When Judith Cohen was diagnosed with stage IIIb colon cancer, she was living in Costa Rica. For the past 40 years, the 61-year-old had been splitting her time between the Spanish speaking country and the United States, but with an insurance policy that is accepted anywhere she goes, she had relied primarily on the Costa Rican health care system for all of her care.
After undergoing the initial tests and treatment at her Costa Rican based doctor’s office, it became apparent that Judith was going to require treatment that they could not adequately provide. With the help of her family, she began researching clinics in the United States.
“They didn’t have the chemo in Costa Rica that I needed,” Judith recalls. “My doctor told me if I came to the States that my chances of survival went up 25%. So we started looking all over the U.S.”
After scouring the internet and going through referrals, Judith and her family were able to narrow their nationwide search down to a couple of states and several different clinics, including Sierra Nevada Cancer Center. It was after Judith’s friend made the initial contact with Dr. Perez at SNCC that the decision was made.
“My friend called me and said she was really impressed,” Judith says of her friend’s research and meet-and-greet with Dr. Perez. “She said, ‘You won’t believe this, I’ve met him and he is absolutely fantastic.’”

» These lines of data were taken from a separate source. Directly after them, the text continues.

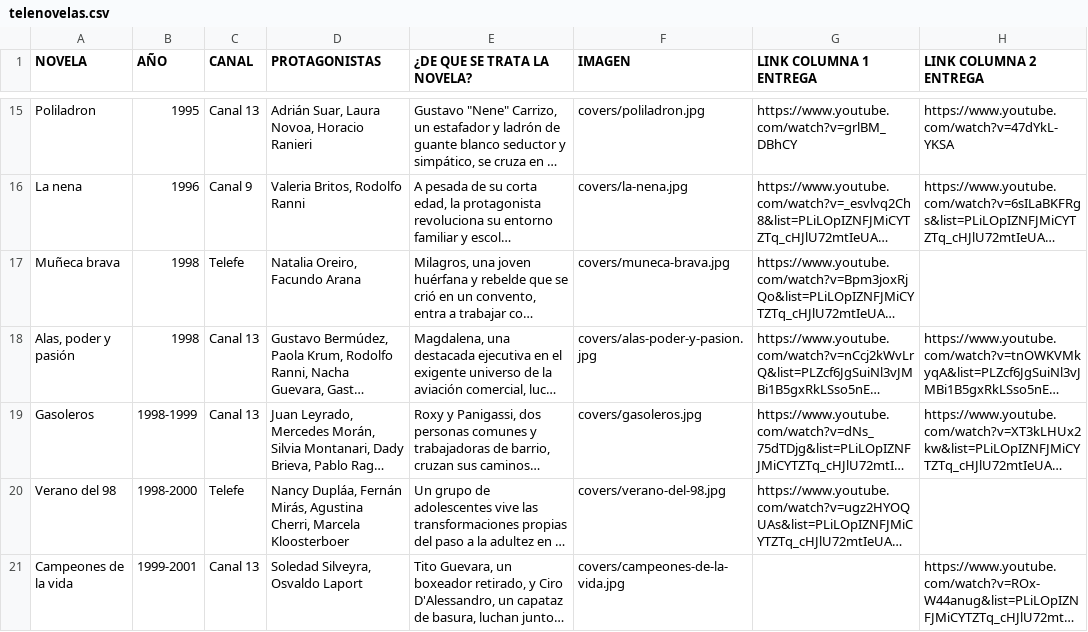
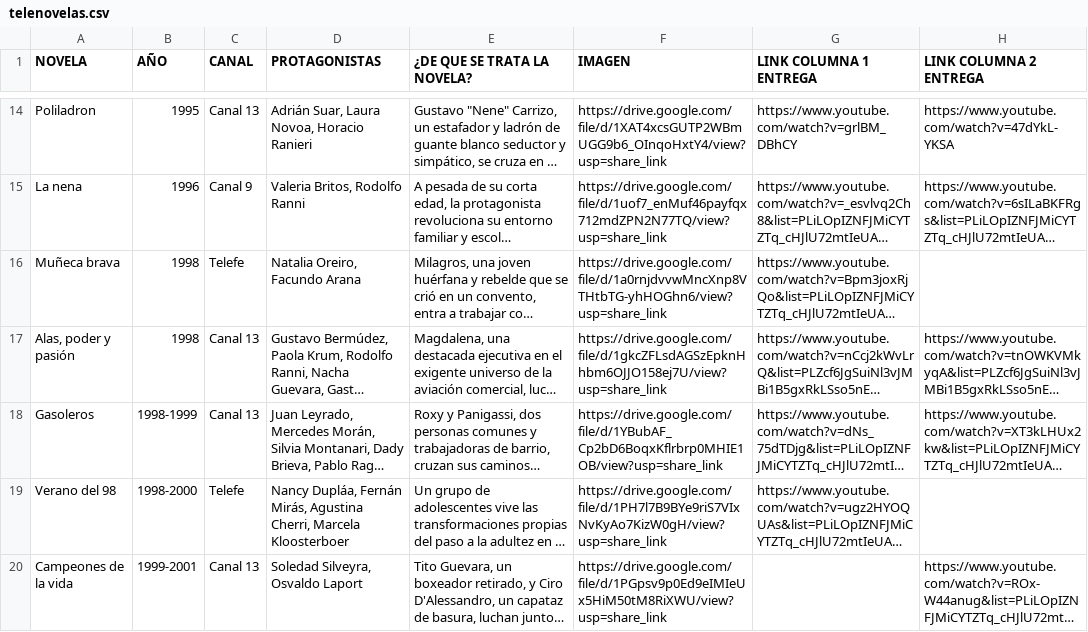
Before and after one commit to brotochola/novelascafeymasitas, a CSV file: telenovelas.csv, drawn as a sheet; only a part is shown, gaps mark what is left out; long unchanged cells end in …; addresses are those after the commit; the diff covers the shown part only; the diff names each change by its address in the sheet, - before the commit and + after, or states it on an @@ line.

Commit message:
Update index.html to change "Columnas de radio" to "Columnas de streaming", adjust button text formatting, modify styles.css to increase image and grid dimensions, and refine telenovelas.csv for improved data presentation.

```diff
--- a/telenovelas.csv
+++ b/telenovelas.csv
-F14 (IMAGEN): covers/poliladron.jpg
+F14 (IMAGEN): https://drive.google.com/file/d/1XAT4xcsGUTP2WBmUGG9b6_OInqoHxtY4/view?usp=share_link
-F15 (IMAGEN): covers/la-nena.jpg
+F15 (IMAGEN): https://drive.google.com/file/d/1uof7_enMuf46payfqx712mdZPN2N77TQ/view?usp=share_link
-F16 (IMAGEN): covers/muneca-brava.jpg
+F16 (IMAGEN): https://drive.google.com/file/d/1a0rnjdvvwMncXnp8VTHtbTG-yhHOGhn6/view?usp=share_link
-F17 (IMAGEN): covers/alas-poder-y-pasion.jpg
+F17 (IMAGEN): https://drive.google.com/file/d/1gkcZFLsdAGSzEpknHhbm6OJJO158ej7U/view?usp=share_link
-F18 (IMAGEN): covers/gasoleros.jpg
+F18 (IMAGEN): https://drive.google.com/file/d/1YBubAF_Cp2bD6BoqxKflrbrp0MHIE1OB/view?usp=share_link
-F19 (IMAGEN): covers/verano-del-98.jpg
+F19 (IMAGEN): https://drive.google.com/file/d/1PH7l7B9BYe9riS7VIxNvKyAo7KizW0gH/view?usp=share_link
-F20 (IMAGEN): covers/campeones-de-la-vida.jpg
+F20 (IMAGEN): https://drive.google.com/file/d/1PGpsv9p0Ed9eIMIeUx5HiM50tM8RiXWU/view?usp=share_link
```
Also changed, not shown: 1 added row, 5 removed rows and 40 edited cells elsewhere in this file, 2 other files.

Along with having the compassionate approach to treatment that Judith was looking for, as well the necessary type of chemotherapy she required, it was Dr. Perez’s flexibility and accessibility to patients that sealed the deal.

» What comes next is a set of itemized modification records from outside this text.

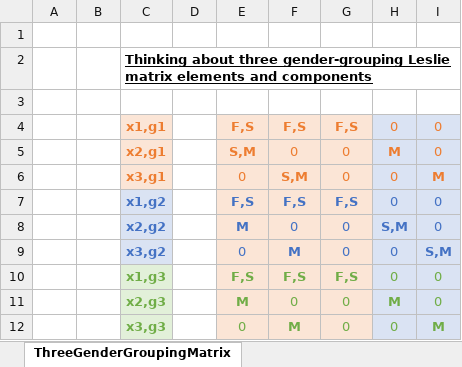
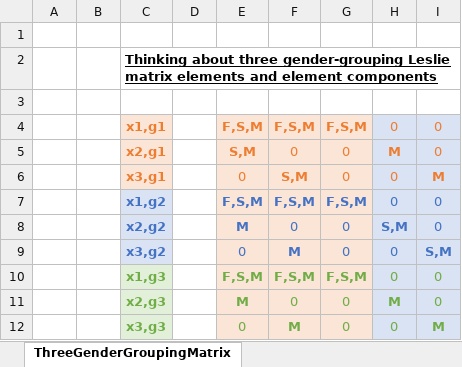
Before and after one commit to edyhsgr/nGenderGrouping, an Excel workbook: ThreeGenderGroupingMatrixThinking.xlsx, sheet ThreeGenderGroupingMatrix, drawn as a sheet; only a part is shown; values as stored, in another font and other column widths than the file's, no borders; the diff names each change by its address in the sheet, - before the commit and + after, or states it on an @@ line.

Commit message:
Add files via upload

```diff
--- a/ThreeGenderGroupingMatrixThinking.xlsx (sheet ThreeGenderGroupingMatrix)
+++ b/ThreeGenderGroupingMatrixThinking.xlsx (sheet ThreeGenderGroupingMatrix)
-C2: …elements and components
+C2: …elements and element components
-E4: F,S
+E4: F,S,M
-F4: F,S
+F4: F,S,M
-G4: F,S
+G4: F,S,M
-E7: F,S
+E7: F,S,M
-F7: F,S
+F7: F,S,M
-G7: F,S
+G7: F,S,M
-E10: F,S
+E10: F,S,M
-F10: F,S
+F10: F,S,M
-G10: F,S
+G10: F,S,M
```
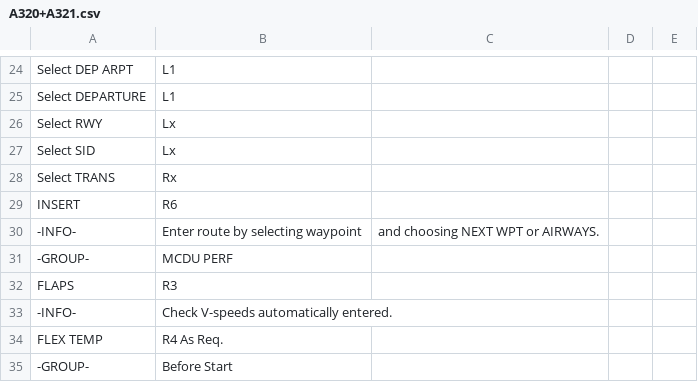
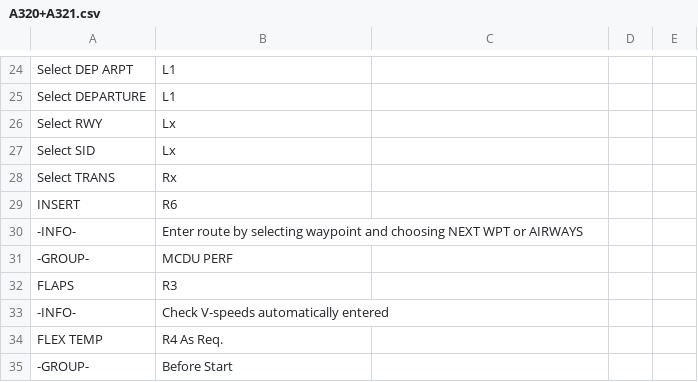
Before and after one commit to norrisng/checkli.st, a CSV file: lists/A320+A321.csv, drawn as a sheet; only a part is shown, gaps mark what is left out.

Commit message:
Update A320/A321 Checklist

```diff
--- a/lists/A320+A321.csv
+++ b/lists/A320+A321.csv
@@ -29,6 +29,6 @@ Select TRANS,Rx
 INSERT,R6
--INFO-,Enter route by selecting waypoint, and choosing NEXT WPT or AIRWAYS.
+-INFO-,Enter route by selecting waypoint and choosing NEXT WPT or AIRWAYS
 -GROUP-,MCDU PERF
 FLAPS,R3
--INFO-,Check V-speeds automatically entered.
+-INFO-,Check V-speeds automatically entered
 FLEX TEMP,R4 As Req.
```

“A lot of doctors won’t accept tests performed by other doctors,” Judith says. “But it was really important that I didn’t take months and months taking the tests again—the fact that Dr. Perez saw me was absolutely marvelous.”

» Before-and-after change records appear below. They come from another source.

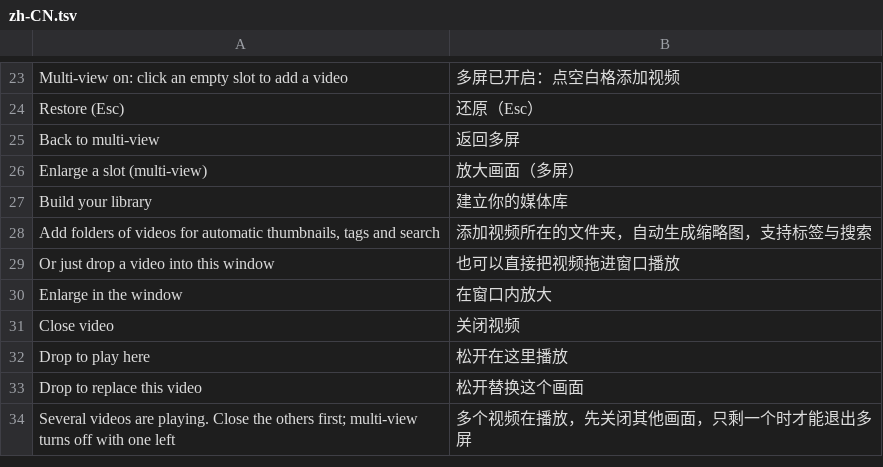
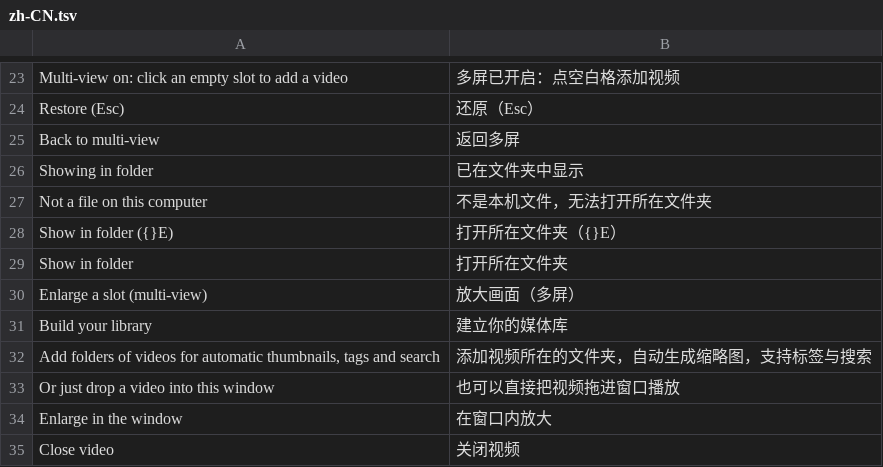
Before and after one commit to calabli/TinyPlayer, a TSV file: locales/zh-CN.tsv, drawn as a sheet; only a part is shown, gaps mark what is left out; the shorter side is filled out with more unchanged rows; the diff names each change by its address in the sheet, - before the commit and + after, or states it on an @@ line.

```diff
--- a/locales/zh-CN.tsv
+++ b/locales/zh-CN.tsv
+row 26: Showing in folder | 已在文件夹中显示
+row 27: Not a file on this computer | 不是本机文件，无法打开所在文件夹
+row 28: Show in folder ({}E) | 打开所在文件夹（{}E）
+row 29: Show in folder | 打开所在文件夹
```
Also changed, not shown: 6 other files.
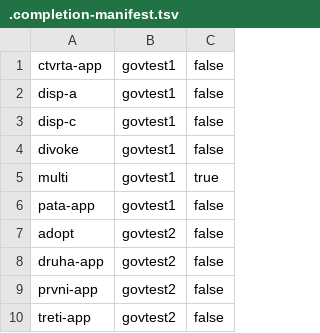
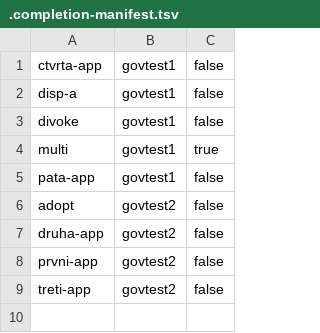
Before and after one commit to czmhorg/czmh-icc-governance-repository, a TSV file: state/.completion-manifest.tsv, drawn as a sheet; the diff names each change by its address in the sheet, - before the commit and + after, or states it on an @@ line.

Commit message:
track-delete: czmh-icc-govtest1-disp-c

```diff
--- a/state/.completion-manifest.tsv
+++ b/state/.completion-manifest.tsv
-row 3: disp-c | govtest1 | false
```
Also changed, not shown: 1 other file.
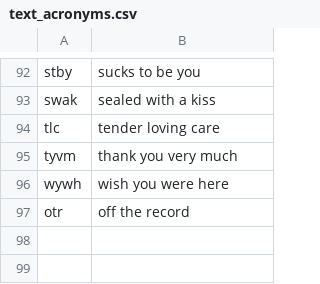
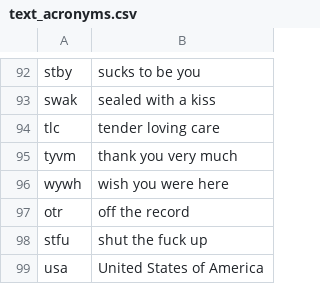
Before and after one commit to brannondorsey/exchatter, a CSV file: data/dictionaries/text_acronyms.csv, drawn as a sheet; only a part is shown, gaps mark what is left out; the diff names each change by its address in the sheet, - before the commit and + after, or states it on an @@ line.

```diff
--- a/data/dictionaries/text_acronyms.csv
+++ b/data/dictionaries/text_acronyms.csv
+row 98: stfu | shut the fuck up
+row 99: usa | United States of America
```
Also changed, not shown: data/dictionaries/casual_misspellings.csv, 21 other files.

Two years since her diagnosis, Judith is still going strong and living her life. She makes the commute to see Dr. Perez about every three months.
“Dr. Perez is a very caring person as is the whole staff at Sierra Nevada Cancer Center,” Judith says. “It’s very important that you feel like you’re a life, not a dollar sign.”